Staying ahead of the curveball
News in Major League Baseball may be the six no-hitters (so far), but the big news for the Minor Leagues as games began in early May was a new structure and realignment. The new model for Minor League Baseball features 120 clubs, closer geographical links between the Majors and affiliates, and new standards for stadium facilities.
The facility requirements from Major League Baseball will lead to upgrades of stadiums and support spaces for athletes and fans of Minor League affiliate teams such as the Sacramento River Cats, Toledo Mud Hens, Jacksonville Jumbo Shrimp, Norfolk Tides, and the Albuquerque Isotopes.
According to Ballpark Digest, the new requirements include clubhouses that are 1,000 square feet or larger, field lighting improvements, new food/nutrition spaces, areas for female staffers, and upgrades to training facilities such as batting cages.
Many of these projects will be planned, designed, and financed by city and county ballpark owners. “By and large, these are not going to be costs borne by MiLB team owners, but rather by ballpark municipal owners,” Ballpark Digest reported. “Generally speaking, municipalities pay for permanent physical improvements … and teams play [sic] for physical improvements that can be removed.”
Several ballpark improvement projects are already under way this year to meet facility requirements in the Professional Development League license with Major League Baseball.
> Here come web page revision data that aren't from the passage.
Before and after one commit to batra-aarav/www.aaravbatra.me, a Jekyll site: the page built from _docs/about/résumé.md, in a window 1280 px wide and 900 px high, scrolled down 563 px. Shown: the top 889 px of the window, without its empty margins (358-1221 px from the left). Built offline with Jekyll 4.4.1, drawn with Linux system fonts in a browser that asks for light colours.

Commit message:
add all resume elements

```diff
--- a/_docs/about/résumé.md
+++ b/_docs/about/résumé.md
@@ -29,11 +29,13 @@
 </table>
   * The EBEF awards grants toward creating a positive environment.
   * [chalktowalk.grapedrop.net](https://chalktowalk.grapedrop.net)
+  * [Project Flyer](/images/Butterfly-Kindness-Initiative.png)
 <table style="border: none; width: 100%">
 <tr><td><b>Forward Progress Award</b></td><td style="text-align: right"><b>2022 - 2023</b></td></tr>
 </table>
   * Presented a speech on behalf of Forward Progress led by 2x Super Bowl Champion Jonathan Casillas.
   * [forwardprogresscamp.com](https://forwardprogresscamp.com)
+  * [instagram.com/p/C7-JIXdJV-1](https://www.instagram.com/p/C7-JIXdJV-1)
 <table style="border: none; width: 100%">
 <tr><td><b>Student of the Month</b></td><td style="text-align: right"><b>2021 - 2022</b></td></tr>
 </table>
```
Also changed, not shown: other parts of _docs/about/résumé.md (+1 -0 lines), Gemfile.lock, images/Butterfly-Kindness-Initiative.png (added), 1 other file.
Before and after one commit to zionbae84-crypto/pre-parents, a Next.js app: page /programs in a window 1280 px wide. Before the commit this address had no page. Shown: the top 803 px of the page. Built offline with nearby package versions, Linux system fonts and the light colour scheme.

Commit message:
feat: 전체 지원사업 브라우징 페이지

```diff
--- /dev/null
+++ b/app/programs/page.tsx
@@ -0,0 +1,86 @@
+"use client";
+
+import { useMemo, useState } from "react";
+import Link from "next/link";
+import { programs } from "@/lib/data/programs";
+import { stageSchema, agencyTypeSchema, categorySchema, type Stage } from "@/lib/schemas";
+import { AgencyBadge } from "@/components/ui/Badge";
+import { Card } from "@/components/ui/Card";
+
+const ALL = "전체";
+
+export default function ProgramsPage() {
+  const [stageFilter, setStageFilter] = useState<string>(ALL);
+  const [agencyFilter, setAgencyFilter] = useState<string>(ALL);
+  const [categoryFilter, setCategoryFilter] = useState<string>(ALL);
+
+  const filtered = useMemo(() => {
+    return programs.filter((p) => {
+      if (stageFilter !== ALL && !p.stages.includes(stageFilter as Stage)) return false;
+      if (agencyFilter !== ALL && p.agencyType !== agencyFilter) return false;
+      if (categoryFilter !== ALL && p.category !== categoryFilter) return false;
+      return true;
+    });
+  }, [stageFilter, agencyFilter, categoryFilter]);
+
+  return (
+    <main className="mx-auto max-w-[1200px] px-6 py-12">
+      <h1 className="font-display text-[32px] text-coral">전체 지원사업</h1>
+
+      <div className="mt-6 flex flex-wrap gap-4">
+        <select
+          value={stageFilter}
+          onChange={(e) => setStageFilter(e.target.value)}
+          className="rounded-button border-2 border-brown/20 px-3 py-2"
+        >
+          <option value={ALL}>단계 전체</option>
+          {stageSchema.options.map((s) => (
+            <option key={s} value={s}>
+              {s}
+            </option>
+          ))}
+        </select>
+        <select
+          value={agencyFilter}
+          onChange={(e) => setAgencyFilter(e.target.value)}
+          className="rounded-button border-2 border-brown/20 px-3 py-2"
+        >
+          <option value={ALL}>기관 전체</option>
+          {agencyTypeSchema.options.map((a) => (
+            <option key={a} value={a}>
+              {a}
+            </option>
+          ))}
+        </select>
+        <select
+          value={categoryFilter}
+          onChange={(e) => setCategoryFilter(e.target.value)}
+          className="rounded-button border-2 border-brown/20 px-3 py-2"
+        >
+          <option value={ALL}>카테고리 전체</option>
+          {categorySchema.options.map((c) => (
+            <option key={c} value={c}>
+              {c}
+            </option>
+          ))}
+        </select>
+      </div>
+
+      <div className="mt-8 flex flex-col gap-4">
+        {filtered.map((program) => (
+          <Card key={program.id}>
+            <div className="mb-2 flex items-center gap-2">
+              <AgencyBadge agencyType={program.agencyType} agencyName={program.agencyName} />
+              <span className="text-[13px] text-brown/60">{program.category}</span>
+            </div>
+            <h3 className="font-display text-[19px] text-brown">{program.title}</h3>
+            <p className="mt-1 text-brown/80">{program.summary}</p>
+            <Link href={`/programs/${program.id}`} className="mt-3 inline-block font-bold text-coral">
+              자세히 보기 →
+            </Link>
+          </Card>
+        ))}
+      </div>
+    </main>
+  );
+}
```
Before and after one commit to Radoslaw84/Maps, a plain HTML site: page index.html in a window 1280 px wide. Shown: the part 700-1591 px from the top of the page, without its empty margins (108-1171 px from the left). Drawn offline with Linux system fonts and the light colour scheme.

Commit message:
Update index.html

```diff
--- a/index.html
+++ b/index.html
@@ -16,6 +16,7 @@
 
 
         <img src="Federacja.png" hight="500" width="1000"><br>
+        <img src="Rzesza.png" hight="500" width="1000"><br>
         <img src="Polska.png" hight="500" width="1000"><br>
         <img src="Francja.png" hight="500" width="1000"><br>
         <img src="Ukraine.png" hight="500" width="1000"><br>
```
As with many other types of infrastructure, IMS tracks these projects from the planning stage, to the release of RFPs, to awarded contracts for its architectural, engineering, and consulting clients. (IMS provides daily leads of current RFPs/RFQs and tracks upcoming projects through Advance Notices.)
Several recent projects are directly related to the new baseball facilities standards.
Sarpy County, Neb., issued an RFP in April 2021 for condition inspections and data gathering to assist with Major League Baseball facility standards compliance for the Werner Park baseball stadium (IMS 565506). According to the RFP, “The County owns the stadium and has a long-term lease with the Omaha Storm Chasers of the Triple-A East League since 2011. The Storm Chasers received preliminary notification from Major League Baseball that Werner Park is required to comply with the new MLB standards or lose their approval to conduct MiLB games.”
In New York, Monroe County released an RFP in January 2021 for a consultant to identify deficiencies and facility improvements for Frontier Field to meet Major League Baseball standards by 2025 (IMS 548860). Frontier Field was built in 1997, and likely will need some of the required upgrades. Starting with the RFP to assess the stadium conditions, Monroe County has signaled its commitment to keeping the Red Wings at Frontier Field. “I will not allow Monroe County to lose the Rochester Red Wings because of stadium deficiencies,” said Monroe County Executive Adam Bello in a news release.
According to the Rochester Democrat and Chronicle, “The project will ensure that the ballpark meets new standards set by Major League Baseball for the Rochester Red Wings and all 120 affiliated minor league teams. The improvements include larger clubhouses for home and visiting teams, better field lighting, and improved training facilities for players.”
In late May 2021, Monroe County released an RFP for construction management services for its Major League Baseball Facility Standards Project at Frontier Field (IMS 574251).
The City of Durham, N.C., released an RFQ in March 2021 for design build services for upgrades at the Durham Bulls Athletic Park to meet these new Major League Baseball facility standards. The project includes improvements to the front office, player locker room, and training room (IMS 561482).
Design build services like the project in Durham may be a useful method for these ballpark renovations, especially if they take place under tight deadlines during the off-season.
The Populous Design Build firm – which has “worked on 135 baseball projects, including 54 MiLB ballparks” – has seen the need for this service and has become a stadium specialist.
“Ballpark renovations like the ones Minor League Baseball are needing is exactly why we created the Design-Led Design Build service line – to fill a hole that existed in the market,” said Populous Senior Principal Adam Stover in an online story.
These recent RFPs show how decisions in one world – baseball, in this case – trickle down into our world (design and construction consulting). In the coming years, more municipal ballpark owners will make upgrades to stadiums to meet the facility standards. When they step up to the plate, landscape architects, designers, planners, and design build firms will help players and fans enjoy America’s pastime.